So far this season, the Tigers are a mediocre 19-19 on their home turf. Considering the past, .500 is significantly below average. Since 2009, Detroit is a gaudy 254-151 at home, but that trend is shifting. On the road this year, the Tigers' 22-13 record is the second best in baseball only to the Milwaukee Brewers (27-15). The Oakland Athletics (23-15) are also in the conversation.
Speaking on a conference call Tuesday, Cal Ripken Jr. of Turner Sports was asked about the dynamic of home versus road play as a former player. What, exactly, helps make a team and clubhouse flourish away from the home fans?

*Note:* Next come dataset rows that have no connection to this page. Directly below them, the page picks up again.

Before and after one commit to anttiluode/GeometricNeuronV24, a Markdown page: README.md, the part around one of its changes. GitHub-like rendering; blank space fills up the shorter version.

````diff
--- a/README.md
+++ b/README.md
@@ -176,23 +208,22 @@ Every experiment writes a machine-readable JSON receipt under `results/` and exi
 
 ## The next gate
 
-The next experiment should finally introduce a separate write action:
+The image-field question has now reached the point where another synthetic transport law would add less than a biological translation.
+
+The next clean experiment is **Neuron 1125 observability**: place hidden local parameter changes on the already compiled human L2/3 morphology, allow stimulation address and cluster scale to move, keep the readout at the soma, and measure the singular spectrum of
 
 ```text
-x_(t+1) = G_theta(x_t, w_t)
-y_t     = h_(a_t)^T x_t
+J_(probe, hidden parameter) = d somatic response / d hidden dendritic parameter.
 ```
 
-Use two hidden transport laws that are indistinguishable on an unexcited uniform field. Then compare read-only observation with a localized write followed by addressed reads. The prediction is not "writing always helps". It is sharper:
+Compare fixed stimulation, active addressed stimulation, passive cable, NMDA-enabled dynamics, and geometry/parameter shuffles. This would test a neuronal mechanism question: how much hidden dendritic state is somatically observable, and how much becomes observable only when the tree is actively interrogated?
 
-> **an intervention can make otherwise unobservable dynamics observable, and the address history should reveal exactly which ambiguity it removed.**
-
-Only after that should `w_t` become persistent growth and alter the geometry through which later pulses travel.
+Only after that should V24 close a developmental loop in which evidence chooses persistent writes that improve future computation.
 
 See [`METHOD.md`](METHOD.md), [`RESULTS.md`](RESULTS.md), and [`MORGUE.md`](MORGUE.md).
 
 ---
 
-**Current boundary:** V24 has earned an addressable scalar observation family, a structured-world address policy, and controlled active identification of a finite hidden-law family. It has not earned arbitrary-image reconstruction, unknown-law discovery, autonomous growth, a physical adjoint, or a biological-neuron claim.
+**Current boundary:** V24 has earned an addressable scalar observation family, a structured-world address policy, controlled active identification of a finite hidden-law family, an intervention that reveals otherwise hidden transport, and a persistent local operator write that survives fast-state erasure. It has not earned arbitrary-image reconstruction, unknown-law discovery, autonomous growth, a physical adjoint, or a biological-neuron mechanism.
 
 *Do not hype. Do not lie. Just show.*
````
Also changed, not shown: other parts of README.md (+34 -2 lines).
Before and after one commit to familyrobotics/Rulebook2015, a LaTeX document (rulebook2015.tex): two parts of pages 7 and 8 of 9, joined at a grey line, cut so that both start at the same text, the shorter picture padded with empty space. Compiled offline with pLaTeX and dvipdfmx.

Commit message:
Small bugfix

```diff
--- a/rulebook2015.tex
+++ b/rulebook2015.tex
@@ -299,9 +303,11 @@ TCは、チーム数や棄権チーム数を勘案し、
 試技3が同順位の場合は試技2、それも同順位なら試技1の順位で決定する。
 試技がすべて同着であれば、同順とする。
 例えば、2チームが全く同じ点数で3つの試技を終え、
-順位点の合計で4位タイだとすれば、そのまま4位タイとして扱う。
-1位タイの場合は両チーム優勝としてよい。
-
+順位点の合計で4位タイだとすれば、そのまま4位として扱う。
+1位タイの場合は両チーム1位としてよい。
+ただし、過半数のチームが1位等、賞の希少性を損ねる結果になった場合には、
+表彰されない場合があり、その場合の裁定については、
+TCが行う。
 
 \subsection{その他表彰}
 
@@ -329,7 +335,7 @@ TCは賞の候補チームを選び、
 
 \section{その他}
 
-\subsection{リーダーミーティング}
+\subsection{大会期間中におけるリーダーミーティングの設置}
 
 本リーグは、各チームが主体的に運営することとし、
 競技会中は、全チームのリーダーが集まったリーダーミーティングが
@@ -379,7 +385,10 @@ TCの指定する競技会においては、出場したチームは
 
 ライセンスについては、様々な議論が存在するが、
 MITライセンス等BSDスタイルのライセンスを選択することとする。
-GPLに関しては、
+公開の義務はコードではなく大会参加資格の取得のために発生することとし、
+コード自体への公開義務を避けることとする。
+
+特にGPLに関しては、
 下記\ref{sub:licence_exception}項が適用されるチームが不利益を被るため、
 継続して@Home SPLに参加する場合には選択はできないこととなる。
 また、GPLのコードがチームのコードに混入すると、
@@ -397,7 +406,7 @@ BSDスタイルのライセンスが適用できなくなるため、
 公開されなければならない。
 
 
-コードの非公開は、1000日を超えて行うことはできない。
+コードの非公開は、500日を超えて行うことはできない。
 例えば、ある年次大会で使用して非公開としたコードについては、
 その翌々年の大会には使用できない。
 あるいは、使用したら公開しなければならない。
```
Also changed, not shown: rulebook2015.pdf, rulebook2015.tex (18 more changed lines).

"It becomes a confidence thing, and then people come up with the expression that you're 'road warriors,'" Ripken said. Oftentimes, all it takes is one string of wins on the road to get a team hot, and then, the victories start to pile up in bunches without explanation.
"Sometimes, when you play well on the road, you're scoring first. Many times, in playoff baseball (the home team) starts to get pressured (in such a scenario)," Ripken said. "So I look at do they score first? Do they have a lead? And then I look at confidence."
This past weekend in Cleveland, the Tigers personified Ripken's claims. They scored first in every game, which provided the team with some much overdue confidence. Then, they rode those early leads to more runs, and eventually, wins. That happened again Tuesday night against the Texas Rangers in an 8-2 win.
The series before, the Kansas City Royals had turned the exact same trick on Detroit, jumping out to quick leads in every game and making the home fans groan in the process, leading to some notable frustration in the home dugout.
Pressure, as Ripken said, could explain plenty from Detroit's perspective. After falling short of World Series aspirations in 2012 and 2013, fans are hungering—perhaps expecting—a title winner in 2014. They seem to hang on every pitch at Comerica Park this season, expecting runs, dominating pitching and victories on a nightly basis. When it doesn't happen, frustration sets in, and that can carry over on the field, leading players to press, especially in big spots late in games.
On the road, Detroit is free from any such constraints, and can calmly play their own game away from the ebb and flow of their jumpy crowd at Comerica, which has become downright salty lately, booing several Tigers' stars in the wake of their miserable performances on the home diamond.
Perhaps this year, the Tigers just feel more comfort digging into the batters box or taking the mound on the road. There, they feel no such stress to perform well, look superhuman and win consistently, and thus, the ability to quit thinking, relax, play and win becomes much easier.
As Ripken said, having the last at-bat is nice, but it's not always the advantage it's cracked up to be, especially if the pressure to come back should intensify throughout a home game. That's certainly proven to be the case for Detroit, which has only three notable late inning comeback wins to their credit at home this season, a departure from the "rally cat" norm which has gone along with the fantastic home records of the past five seasons.
In a year that will be full of parallels related to the 1984 squad considering the 20 year anniversary beckons, the most useful one is this: that team also became comfortable away from Detroit, going 51-29 on the road.
Assuming the 2014 Tigers are able to play above .500 at home the rest of the way like they have in the last few years, the early confidence gained from gutting out road wins could prove to be massive later in the year.
Max DeMara is the editor of @tigers_101. Follow the site there on Twitter, or like it on Facebook to connect with him.Tags: Baseball, Cal Ripken Jr., Comerica Park, Detroit, Detroit Tigers, MLB